that all the examples Ted listed 1 through 21 are inanimate objects
named after people. 22-24 are animals, although my Mammals of North
America guidebook lists it as Dall's Sheep and Douglas's Squirrel, not
Dall Sheep or Douglas Squirrel. The Weddell Seal...well, who knows
what's going on there.
It just seems to me that there may be an additional rule at work here,
that animate things named after people use the apostrophe'd form
preferentially, while inanimate things preferentially do not. That may
seem a bit cumbersome, but it is by no means inconsistent or unusual.
Many languages have special usage rules that apply differently to
living things than they do to non-living things, so I'm not sure why
English needs to differ from that standard.
FWIW, my Mammal guide routinely lists animals named after people using
the apostrophe'd form, so the convention surely predates the AOU's
adoption of it.
> Hello, Birders.
> Consider all of the following:
> 1. Alfred P. Murrah Federal Building
> 2. Curtis Institute of Music
> 3. Turner Field
> 4. Obama administration

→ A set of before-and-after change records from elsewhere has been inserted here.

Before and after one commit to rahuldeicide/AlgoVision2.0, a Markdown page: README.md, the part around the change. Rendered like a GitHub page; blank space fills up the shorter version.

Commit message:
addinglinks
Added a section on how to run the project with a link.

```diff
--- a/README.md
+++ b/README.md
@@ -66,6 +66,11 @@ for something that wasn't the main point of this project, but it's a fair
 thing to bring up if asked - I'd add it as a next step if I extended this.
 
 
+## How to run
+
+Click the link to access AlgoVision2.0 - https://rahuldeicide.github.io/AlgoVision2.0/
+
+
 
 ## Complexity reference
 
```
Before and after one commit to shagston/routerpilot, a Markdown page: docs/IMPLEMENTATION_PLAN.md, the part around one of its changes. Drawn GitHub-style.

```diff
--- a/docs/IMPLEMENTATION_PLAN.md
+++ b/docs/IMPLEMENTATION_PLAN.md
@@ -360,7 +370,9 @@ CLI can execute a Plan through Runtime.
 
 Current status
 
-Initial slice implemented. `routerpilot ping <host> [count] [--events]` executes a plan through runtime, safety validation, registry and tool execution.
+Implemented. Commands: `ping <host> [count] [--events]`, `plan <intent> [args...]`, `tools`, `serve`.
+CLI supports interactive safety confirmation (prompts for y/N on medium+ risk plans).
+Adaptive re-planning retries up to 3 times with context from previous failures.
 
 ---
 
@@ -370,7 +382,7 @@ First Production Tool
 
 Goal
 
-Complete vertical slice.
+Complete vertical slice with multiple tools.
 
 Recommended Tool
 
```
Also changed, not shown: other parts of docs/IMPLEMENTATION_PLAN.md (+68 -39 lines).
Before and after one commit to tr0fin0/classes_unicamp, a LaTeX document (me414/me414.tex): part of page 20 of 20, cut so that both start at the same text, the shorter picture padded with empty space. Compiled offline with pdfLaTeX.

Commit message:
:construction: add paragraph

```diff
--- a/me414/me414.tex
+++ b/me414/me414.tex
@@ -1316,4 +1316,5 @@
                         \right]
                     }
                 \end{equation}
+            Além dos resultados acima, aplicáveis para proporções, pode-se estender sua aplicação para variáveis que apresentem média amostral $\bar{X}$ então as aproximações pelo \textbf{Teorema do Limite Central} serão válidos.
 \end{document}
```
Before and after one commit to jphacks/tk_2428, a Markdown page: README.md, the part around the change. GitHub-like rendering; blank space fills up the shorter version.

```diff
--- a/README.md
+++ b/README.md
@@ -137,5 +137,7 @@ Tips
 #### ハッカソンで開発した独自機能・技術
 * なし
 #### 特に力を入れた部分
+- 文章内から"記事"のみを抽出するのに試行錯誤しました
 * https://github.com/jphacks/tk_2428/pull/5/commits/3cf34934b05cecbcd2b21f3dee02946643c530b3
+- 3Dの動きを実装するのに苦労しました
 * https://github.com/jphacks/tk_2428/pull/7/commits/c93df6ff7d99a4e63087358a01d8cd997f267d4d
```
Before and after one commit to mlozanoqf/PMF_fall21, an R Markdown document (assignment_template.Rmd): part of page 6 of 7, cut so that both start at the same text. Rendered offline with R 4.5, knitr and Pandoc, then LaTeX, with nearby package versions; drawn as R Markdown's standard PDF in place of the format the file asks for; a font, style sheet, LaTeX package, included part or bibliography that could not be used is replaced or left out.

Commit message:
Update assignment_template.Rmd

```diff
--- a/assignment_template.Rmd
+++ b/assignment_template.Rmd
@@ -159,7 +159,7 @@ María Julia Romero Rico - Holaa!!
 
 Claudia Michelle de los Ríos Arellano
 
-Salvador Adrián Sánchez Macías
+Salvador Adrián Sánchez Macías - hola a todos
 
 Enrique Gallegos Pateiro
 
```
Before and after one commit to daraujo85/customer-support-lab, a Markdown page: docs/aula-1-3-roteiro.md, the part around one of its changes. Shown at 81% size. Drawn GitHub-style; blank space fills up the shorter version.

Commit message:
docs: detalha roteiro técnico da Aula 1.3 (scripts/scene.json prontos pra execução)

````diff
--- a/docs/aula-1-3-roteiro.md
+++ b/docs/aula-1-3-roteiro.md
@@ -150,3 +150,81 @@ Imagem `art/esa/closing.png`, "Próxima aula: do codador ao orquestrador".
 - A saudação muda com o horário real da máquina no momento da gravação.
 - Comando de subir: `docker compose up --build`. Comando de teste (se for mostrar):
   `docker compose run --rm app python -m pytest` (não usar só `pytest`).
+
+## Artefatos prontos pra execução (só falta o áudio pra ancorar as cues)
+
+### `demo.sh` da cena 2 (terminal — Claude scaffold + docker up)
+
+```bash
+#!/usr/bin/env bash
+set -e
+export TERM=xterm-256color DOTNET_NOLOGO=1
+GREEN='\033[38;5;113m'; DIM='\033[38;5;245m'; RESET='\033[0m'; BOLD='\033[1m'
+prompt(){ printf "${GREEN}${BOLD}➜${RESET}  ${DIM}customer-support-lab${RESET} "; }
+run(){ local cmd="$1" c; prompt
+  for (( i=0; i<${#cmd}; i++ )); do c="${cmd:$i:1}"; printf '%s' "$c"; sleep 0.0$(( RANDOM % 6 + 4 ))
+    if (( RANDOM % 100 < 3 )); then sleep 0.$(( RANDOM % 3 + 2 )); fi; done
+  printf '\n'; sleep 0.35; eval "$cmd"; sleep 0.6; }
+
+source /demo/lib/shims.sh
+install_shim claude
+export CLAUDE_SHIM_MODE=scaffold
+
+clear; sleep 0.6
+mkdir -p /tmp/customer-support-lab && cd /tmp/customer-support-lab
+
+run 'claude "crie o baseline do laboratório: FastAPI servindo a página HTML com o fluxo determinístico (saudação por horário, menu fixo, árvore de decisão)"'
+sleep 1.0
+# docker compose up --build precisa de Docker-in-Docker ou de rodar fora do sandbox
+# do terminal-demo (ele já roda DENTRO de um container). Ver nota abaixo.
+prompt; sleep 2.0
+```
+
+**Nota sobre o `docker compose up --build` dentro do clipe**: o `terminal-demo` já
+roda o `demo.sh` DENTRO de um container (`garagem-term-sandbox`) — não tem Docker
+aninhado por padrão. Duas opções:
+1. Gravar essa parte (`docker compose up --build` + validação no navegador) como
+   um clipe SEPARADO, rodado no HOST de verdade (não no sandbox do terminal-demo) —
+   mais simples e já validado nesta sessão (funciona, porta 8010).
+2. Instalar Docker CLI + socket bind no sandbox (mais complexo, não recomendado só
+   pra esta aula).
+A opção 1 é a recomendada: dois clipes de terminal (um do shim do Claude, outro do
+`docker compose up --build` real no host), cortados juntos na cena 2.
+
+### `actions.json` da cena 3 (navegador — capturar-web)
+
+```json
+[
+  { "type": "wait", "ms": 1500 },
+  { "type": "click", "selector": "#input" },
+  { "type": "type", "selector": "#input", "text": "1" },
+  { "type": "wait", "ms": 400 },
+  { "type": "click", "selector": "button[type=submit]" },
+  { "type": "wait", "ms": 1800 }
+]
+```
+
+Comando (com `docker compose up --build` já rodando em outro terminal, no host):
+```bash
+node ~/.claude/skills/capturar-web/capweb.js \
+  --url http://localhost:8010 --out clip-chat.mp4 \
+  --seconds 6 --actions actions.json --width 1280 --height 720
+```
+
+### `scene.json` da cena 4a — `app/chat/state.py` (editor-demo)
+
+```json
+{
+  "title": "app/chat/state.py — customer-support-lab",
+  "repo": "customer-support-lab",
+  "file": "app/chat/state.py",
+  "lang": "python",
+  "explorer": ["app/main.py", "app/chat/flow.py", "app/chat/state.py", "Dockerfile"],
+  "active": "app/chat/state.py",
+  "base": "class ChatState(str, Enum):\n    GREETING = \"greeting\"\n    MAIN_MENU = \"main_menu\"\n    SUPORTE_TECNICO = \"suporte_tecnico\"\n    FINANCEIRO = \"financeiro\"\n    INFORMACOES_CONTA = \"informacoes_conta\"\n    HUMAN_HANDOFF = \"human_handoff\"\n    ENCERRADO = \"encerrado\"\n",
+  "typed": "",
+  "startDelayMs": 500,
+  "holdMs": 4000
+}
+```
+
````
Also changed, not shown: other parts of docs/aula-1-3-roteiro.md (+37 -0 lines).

> 5. Messersmith case
> 6. Burger court
> 7. Johnny Carson show
> 8. Aunt Jemima syrup
> 9. Disney Channel
> 10. Erlenmeyer flask
> 11. Doppler effect
> 12. Fourier transform
> 13. Heimlich maneuver
> 14. Golgi apparatus
> 15. Salk vaccine
> 16. Martin Luther King Boulevard
> 17. Roberto Clemente Drive
> 18. Jerry Tarkanian Way
> 19. Lincoln County
> 20. Jefferson Township
> 21. Washington Borough
> All of the preceding are named for some person. My guess is, all of the preceding look basically "normal" to you. Now, how about the following:
> 22. Dall sheep
> 23. Douglas squirrel
> 24. Weddell seal
> And now for the kicker:
> 25. Steller's Jay
> Why? Why do we do that? Why do we write Steller's Jay, with an apostrophe-s? Why isn't it Steller Jay? After all, we don't write or say Turner's Field, or Doppler's effect, or Jefferson's Township. Well, the reason--the only reason--is because the American Ornithologists' Union (AOU) says so.